Once you find yourself in a conflicted situation with someone else, it is important to reduce the emotional charge from the situation so that you and the other person can deal with your differences on a rational level in resolving the conflict.
The Defusing Technique: The other person might be angry and may come to the situation armed with a number of arguments describing how you are to blame for his or her unhappiness. Your goal is to address the other’s anger – and you do this by simply agreeing with the person. When you find some truth in the other point of view, it is difficult for the other person to maintain anger. For example, “I know that I said I would call you last night. You are absolutely right. I wish I could be more responsible sometimes.”
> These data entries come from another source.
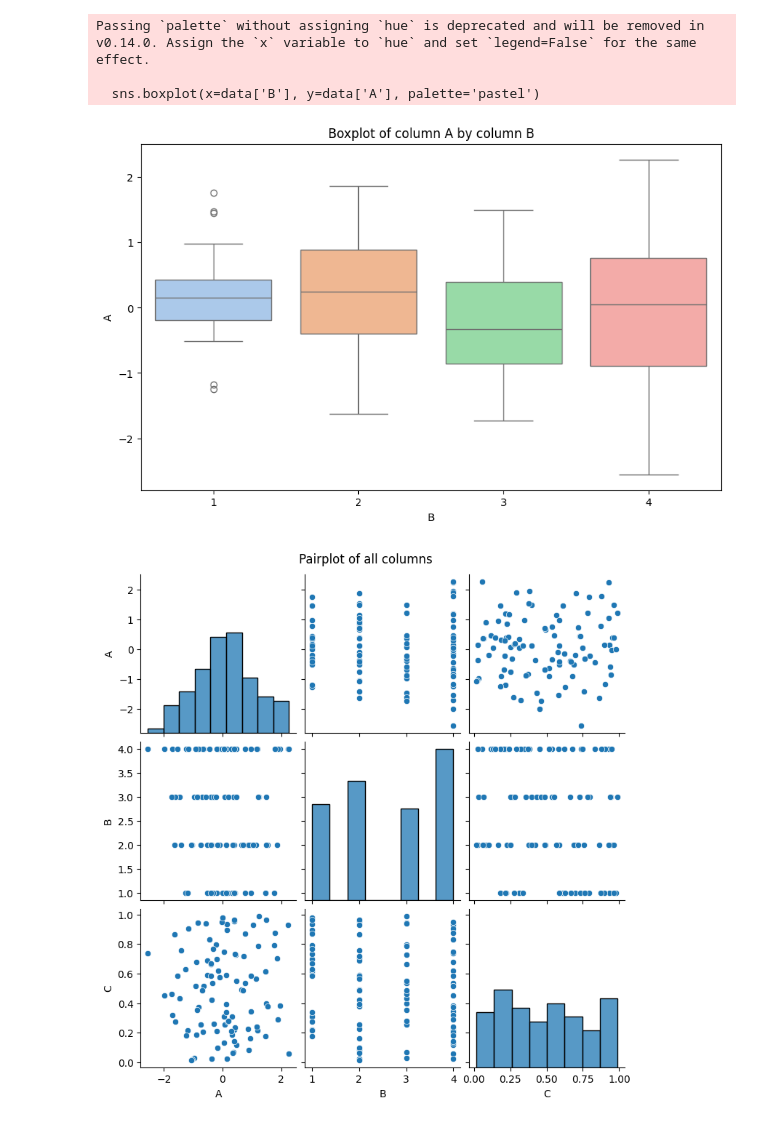
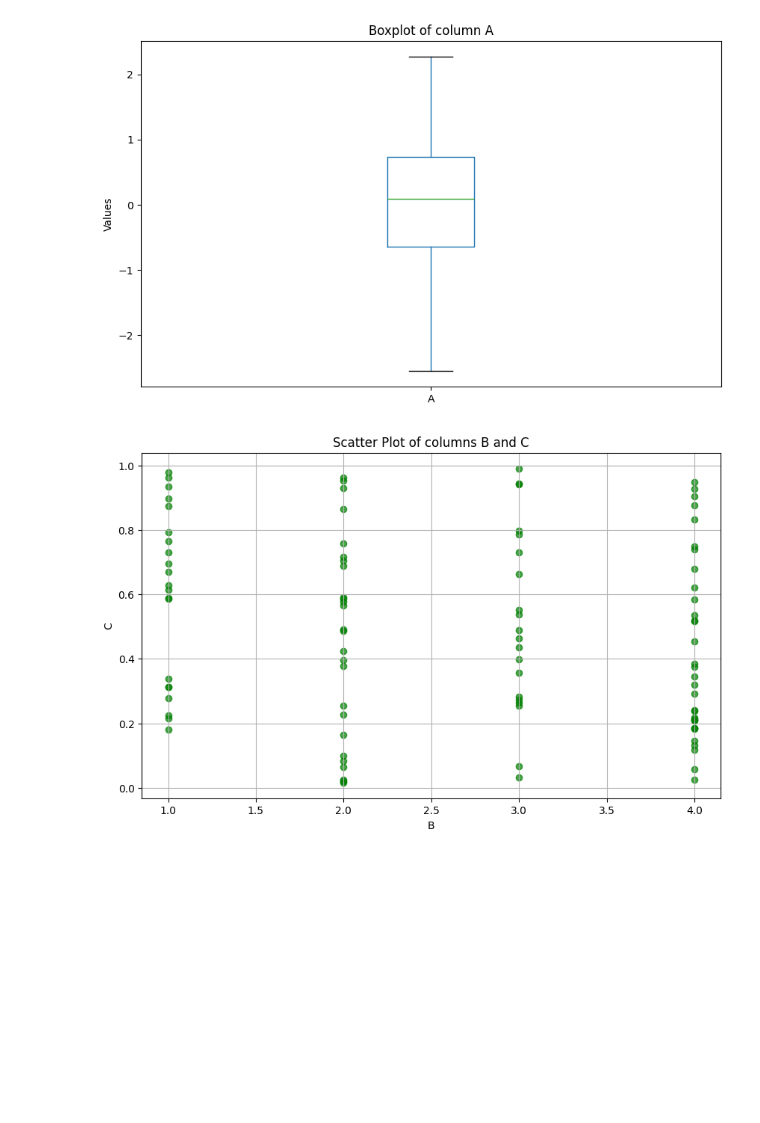
Before and after one commit to primeDevansh/learningPython, a Jupyter notebook: dataVisualisation.ipynb, the cells around one changed output. Saved outputs shown, nothing was run; the diff lists cells and outputs as text; code cells hidden in the pictures; blank space fills up the shorter version.

```diff
--- a/dataVisualisation.ipynb
+++ b/dataVisualisation.ipynb
@@ -2,7 +2,6 @@
 import numpy as np
 import pandas as pd
 import matplotlib.pyplot as plt
-import seaborn as sns
 
 # Generate sample data
 np.random.seed(0)
@@ -16,38 +15,31 @@ data = pd.DataFrame({
 print("Summary Statistics:")
 print(data.describe())
 
-# Correlation matrix
-correlation_matrix = data.corr()
-print("\nCorrelation Matrix:")
-print(correlation_matrix)
-
 # Data visualization
 # Histogram
 plt.figure(figsize=(10, 6))
-sns.histplot(data['A'], kde=True, color='skyblue', bins=20)
+data['A'].plot(kind='hist', bins=20, color='skyblue', alpha=0.7)
 plt.title('Histogram of column A')
 plt.xlabel('Values')
 plt.ylabel('Frequency')
+plt.grid(True)
 plt.show()
 
 # Boxplot
 plt.figure(figsize=(10, 6))
-sns.boxplot(x=data['B'], y=data['A'], palette='pastel')
-plt.title('Boxplot of column A by column B')
-plt.xlabel('B')
-plt.ylabel('A')
+data.boxplot(column='A', grid=False)
+plt.title('Boxplot of column A')
+plt.ylabel('Values')
 plt.show()
 
-# Scatter plot matrix
-sns.pairplot(data)
-plt.suptitle('Pairplot of all columns', y=1.02)
+# Scatter plot
+plt.figure(figsize=(10, 6))
+plt.scatter(data['B'], data['C'], color='green', alpha=0.7)
+plt.title('Scatter Plot of columns B and C')
+plt.xlabel('B')
+plt.ylabel('C')
+plt.grid(True)
 plt.show()
-
-# Heatmap of correlation matrix
-plt.figure(figsize=(8, 6))
-sns.heatmap(correlation_matrix, annot=True, cmap='coolwarm', fmt=".2f")
-plt.title('Correlation Heatmap')
-plt.show()
 # %% [output]
 Summary Statistics:
                 A          B           C
@@ -69,5 +55,2 @@ C  0.044729 -0.185881  1.000000
-Passing `palette` without assigning `hue` is deprecated and will be removed in v0.14.0. Assign the `x` variable to `hue` and set `legend=False` for the same effect.
-
-  sns.boxplot(x=data['B'], y=data['A'], palette='pastel')
-[figure, old version]
+[figure, new version]
-[figure, old version]
+[figure, new version]
```
Also changed, not shown: parts of 1 cell of this notebook, 1 other file.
The accusation might be completely unreasonable from your viewpoint, but there is always some truth in what the other person says. At the very least, we need to acknowledge that individuals have different ways of seeing things. This does not mean that we have to compromise our own basic principles. We simply validate the other’s stance so that we can move on to a healthier resolution of the conflict. This may be hard to do in a volatile situation, but a sign of individual strength and integrity is the ability to postpone our immediate reactions in order to achieve positive goals. Sometimes we have to “lose” in order, ultimately, to “win.”
Empathy: Try to put yourself into the shoes of the other person. See the world through their eyes. Empathy is an important listening technique which gives the other feedback that he or she is being heard. There are two forms of empathy. Thought Empathy gives the message that you understand what the other is trying to say. You can do this in conversation by paraphrasing the words of the other person. For example, “I understand you to say that your trust in me has been broken.” Feeling Empathy is your acknowledgment of how the other person probably feels. It is important never to attribute emotions which may not exist for the other person (such as, “You’re confused with all your emotional upheaval right now”), but rather to indicate your perception of how the person must be feeling. For example, “I guess you probably feel pretty mad at me right now.”
Exploration: Ask gentle, probing questions about what the other person is thinking and feeling. Encourage the other to talk fully about what is on his or her mind. For example, “Are there any other thoughts that you need to share with me?”
Using “I” Statements: Take responsibility for your own thoughts rather than attributing motives to the other person. This decreases the chance that the other person will become defensive. For example, “I feel pretty upset that this thing has come between us.” This statement is much more effective than saying, “You have made me feel very upset.”
Stroking: Find positive things to say about the other person, even if the other is angry with you. Show a respectful attitude. For example, “I genuinely respect you for having the courage to bring this problem to me. I admire your strength and your caring attitude.”